=== Available records ===
━━━━

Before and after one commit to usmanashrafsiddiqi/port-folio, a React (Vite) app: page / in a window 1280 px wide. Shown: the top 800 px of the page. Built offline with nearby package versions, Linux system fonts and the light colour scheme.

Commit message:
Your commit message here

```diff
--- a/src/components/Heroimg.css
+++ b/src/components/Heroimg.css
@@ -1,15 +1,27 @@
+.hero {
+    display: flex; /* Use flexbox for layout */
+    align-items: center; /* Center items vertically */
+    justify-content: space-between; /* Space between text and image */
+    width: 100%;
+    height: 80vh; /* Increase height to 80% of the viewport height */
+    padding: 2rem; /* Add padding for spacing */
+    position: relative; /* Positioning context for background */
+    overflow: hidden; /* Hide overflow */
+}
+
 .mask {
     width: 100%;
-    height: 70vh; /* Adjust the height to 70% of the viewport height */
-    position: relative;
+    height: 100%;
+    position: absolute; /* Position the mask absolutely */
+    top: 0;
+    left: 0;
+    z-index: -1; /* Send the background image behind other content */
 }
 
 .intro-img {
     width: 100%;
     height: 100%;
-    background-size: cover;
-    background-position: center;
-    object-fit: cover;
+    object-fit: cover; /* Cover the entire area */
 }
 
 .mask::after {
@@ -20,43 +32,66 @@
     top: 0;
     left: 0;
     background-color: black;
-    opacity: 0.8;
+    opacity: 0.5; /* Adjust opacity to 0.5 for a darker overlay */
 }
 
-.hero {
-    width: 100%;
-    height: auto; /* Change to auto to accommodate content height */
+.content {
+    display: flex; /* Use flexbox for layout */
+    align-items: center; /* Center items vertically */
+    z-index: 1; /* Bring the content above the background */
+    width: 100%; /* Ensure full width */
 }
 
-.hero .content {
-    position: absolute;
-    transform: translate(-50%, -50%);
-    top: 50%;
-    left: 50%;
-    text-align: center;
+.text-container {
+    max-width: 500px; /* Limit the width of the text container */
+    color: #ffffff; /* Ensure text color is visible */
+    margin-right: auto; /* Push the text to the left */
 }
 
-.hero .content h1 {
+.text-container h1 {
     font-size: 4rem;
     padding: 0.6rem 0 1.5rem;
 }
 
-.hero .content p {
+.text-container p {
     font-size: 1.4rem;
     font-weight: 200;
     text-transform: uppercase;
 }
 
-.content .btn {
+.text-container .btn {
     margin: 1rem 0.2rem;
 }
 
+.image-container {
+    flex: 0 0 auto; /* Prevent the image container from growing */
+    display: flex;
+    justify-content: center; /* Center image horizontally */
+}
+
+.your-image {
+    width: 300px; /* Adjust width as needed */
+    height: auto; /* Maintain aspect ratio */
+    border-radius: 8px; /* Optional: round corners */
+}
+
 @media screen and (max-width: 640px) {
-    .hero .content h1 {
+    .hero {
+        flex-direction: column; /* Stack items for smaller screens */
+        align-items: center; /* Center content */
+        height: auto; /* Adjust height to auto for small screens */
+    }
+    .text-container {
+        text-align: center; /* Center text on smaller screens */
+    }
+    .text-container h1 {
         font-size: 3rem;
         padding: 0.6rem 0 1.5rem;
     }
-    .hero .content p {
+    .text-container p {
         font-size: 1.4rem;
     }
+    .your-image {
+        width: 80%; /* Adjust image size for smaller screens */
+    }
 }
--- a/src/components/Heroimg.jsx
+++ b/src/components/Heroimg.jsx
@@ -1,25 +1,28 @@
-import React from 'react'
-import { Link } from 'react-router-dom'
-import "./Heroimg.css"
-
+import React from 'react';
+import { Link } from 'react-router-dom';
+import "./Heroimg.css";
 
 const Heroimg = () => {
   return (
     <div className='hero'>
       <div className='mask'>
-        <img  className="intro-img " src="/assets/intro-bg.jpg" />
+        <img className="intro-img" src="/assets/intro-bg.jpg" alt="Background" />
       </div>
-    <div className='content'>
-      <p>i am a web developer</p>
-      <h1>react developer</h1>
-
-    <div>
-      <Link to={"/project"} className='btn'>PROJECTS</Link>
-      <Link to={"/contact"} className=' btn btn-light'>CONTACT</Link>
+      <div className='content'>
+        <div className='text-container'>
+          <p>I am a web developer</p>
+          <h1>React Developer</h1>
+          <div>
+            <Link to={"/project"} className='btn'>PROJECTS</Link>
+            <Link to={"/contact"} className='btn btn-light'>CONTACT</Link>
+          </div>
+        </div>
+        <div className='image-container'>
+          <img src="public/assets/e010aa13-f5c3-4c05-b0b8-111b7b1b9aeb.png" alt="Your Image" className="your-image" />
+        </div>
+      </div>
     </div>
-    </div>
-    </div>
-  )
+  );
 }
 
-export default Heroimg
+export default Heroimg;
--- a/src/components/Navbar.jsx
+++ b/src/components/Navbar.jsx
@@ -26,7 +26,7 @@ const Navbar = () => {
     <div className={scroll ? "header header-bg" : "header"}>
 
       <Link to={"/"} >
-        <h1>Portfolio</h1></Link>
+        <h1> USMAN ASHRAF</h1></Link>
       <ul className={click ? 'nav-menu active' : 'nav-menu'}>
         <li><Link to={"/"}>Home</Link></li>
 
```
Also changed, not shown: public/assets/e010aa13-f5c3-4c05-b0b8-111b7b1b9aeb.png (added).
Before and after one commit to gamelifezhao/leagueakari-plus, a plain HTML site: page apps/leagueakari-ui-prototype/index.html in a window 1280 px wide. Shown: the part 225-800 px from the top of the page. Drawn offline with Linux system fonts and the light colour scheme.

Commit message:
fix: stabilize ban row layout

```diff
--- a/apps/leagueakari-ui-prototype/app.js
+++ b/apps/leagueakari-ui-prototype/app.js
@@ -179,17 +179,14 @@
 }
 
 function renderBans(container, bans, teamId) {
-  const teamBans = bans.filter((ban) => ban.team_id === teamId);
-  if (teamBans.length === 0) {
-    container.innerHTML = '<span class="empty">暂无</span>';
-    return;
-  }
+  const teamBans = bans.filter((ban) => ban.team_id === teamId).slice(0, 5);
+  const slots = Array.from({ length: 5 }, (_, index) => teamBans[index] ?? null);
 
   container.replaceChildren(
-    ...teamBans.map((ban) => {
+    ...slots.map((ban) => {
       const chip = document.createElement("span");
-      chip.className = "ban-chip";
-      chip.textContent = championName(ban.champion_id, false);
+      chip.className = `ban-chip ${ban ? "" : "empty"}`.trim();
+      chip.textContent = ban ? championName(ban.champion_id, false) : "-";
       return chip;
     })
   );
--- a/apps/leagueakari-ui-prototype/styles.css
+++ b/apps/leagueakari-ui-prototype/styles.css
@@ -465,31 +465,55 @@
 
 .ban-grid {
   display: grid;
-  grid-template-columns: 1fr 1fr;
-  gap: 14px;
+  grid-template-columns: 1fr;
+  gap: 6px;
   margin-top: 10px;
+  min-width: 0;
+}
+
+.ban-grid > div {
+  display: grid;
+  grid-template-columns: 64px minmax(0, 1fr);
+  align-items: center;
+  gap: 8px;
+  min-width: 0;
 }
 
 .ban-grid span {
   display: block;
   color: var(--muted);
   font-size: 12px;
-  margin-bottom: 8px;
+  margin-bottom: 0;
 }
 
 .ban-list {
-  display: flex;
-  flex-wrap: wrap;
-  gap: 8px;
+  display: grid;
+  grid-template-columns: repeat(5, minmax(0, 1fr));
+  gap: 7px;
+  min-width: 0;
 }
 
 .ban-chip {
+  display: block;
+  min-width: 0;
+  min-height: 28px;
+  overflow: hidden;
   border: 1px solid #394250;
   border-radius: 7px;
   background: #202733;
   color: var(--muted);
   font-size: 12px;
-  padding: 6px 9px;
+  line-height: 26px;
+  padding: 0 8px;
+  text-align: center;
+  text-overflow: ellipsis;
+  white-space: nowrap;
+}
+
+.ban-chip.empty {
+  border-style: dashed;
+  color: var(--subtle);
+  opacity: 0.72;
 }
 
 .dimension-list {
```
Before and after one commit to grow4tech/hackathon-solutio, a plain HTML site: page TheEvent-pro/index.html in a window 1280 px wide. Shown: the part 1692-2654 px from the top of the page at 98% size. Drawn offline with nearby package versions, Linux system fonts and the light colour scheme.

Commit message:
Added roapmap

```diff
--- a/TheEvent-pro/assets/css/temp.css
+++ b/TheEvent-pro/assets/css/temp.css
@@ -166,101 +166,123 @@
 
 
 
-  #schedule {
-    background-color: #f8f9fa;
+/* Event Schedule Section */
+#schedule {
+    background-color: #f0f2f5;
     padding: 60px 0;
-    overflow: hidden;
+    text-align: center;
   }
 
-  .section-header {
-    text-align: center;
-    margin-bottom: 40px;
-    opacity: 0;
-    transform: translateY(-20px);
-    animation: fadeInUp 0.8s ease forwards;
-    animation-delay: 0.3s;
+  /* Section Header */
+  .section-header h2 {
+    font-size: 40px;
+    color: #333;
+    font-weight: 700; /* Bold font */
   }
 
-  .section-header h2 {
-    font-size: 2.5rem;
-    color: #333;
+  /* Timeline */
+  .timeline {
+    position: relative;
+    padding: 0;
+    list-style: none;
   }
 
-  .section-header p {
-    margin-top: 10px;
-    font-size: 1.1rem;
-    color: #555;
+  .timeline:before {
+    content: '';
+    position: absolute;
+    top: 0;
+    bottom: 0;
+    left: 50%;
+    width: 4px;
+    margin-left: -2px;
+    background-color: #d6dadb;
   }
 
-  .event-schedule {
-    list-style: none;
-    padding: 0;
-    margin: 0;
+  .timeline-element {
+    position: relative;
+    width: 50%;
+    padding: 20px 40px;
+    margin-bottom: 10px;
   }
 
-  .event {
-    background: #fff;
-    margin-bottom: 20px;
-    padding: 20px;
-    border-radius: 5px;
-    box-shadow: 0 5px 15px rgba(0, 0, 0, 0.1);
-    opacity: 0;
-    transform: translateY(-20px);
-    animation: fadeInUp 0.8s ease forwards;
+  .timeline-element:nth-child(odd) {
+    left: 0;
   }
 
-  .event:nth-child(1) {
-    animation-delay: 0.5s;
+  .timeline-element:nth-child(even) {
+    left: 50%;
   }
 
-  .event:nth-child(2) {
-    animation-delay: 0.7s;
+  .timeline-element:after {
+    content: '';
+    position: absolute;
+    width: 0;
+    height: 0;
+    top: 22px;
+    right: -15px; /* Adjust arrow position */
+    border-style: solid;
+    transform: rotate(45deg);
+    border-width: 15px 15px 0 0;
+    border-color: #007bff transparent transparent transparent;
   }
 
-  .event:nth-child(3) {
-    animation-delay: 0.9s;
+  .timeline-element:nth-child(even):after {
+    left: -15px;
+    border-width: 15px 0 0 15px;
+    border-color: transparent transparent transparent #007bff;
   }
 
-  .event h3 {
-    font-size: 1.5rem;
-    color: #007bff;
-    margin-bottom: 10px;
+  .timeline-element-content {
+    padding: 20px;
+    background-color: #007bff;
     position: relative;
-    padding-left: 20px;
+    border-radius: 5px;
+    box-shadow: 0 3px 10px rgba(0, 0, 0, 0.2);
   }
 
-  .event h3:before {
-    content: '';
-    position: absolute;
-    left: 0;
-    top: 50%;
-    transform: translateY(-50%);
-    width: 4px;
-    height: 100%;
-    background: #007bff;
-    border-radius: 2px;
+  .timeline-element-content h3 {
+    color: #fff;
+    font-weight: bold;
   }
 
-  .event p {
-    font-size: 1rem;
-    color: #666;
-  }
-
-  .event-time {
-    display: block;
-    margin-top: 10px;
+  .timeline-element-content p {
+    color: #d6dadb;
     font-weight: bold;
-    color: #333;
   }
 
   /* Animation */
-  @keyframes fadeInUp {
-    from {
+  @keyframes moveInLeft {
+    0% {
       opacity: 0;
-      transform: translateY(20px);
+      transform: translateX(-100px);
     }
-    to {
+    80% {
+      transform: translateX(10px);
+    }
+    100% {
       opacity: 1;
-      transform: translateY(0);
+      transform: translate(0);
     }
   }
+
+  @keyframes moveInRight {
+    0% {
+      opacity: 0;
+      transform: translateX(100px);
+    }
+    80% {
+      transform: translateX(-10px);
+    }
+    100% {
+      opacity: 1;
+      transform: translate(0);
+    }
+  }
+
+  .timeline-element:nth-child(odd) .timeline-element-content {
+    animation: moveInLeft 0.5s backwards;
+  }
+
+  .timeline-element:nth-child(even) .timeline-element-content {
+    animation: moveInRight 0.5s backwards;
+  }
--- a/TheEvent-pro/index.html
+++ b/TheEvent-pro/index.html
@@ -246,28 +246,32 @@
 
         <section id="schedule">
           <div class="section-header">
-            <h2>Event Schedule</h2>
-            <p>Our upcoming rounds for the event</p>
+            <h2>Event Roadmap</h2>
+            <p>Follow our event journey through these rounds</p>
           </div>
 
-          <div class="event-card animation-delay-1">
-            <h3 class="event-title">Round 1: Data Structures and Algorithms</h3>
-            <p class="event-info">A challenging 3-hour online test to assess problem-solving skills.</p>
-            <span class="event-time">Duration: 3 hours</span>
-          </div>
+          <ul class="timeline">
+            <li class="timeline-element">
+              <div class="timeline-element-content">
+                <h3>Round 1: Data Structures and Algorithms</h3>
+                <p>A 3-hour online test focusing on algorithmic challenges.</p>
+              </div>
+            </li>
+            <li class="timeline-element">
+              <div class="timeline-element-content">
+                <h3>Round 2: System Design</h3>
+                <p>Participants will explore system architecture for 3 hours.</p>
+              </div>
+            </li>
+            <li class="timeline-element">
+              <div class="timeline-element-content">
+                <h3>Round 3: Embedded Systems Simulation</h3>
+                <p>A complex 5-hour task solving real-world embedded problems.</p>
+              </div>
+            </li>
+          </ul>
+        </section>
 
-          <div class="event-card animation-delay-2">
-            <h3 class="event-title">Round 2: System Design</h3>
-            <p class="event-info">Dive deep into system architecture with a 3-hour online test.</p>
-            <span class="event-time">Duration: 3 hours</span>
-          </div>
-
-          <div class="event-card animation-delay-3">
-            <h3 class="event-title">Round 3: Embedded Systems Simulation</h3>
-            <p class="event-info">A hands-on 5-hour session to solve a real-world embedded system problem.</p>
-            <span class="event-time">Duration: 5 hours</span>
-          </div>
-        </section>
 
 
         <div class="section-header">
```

━━━━

=== Required work ===
Copy whichever lines of the records above contain the word "padding".

=== Exercise response ===
+    padding: 2rem; /* Add padding for spacing */
     padding: 0.6rem 0 1.5rem;
         padding: 0.6rem 0 1.5rem;
-  padding: 6px 9px;
+  padding: 0 8px;
     padding: 60px 0;
+    padding: 0;
-    padding: 0;
+    padding: 20px 40px;
-    padding: 20px;
+    padding: 20px;
-    padding-left: 20px;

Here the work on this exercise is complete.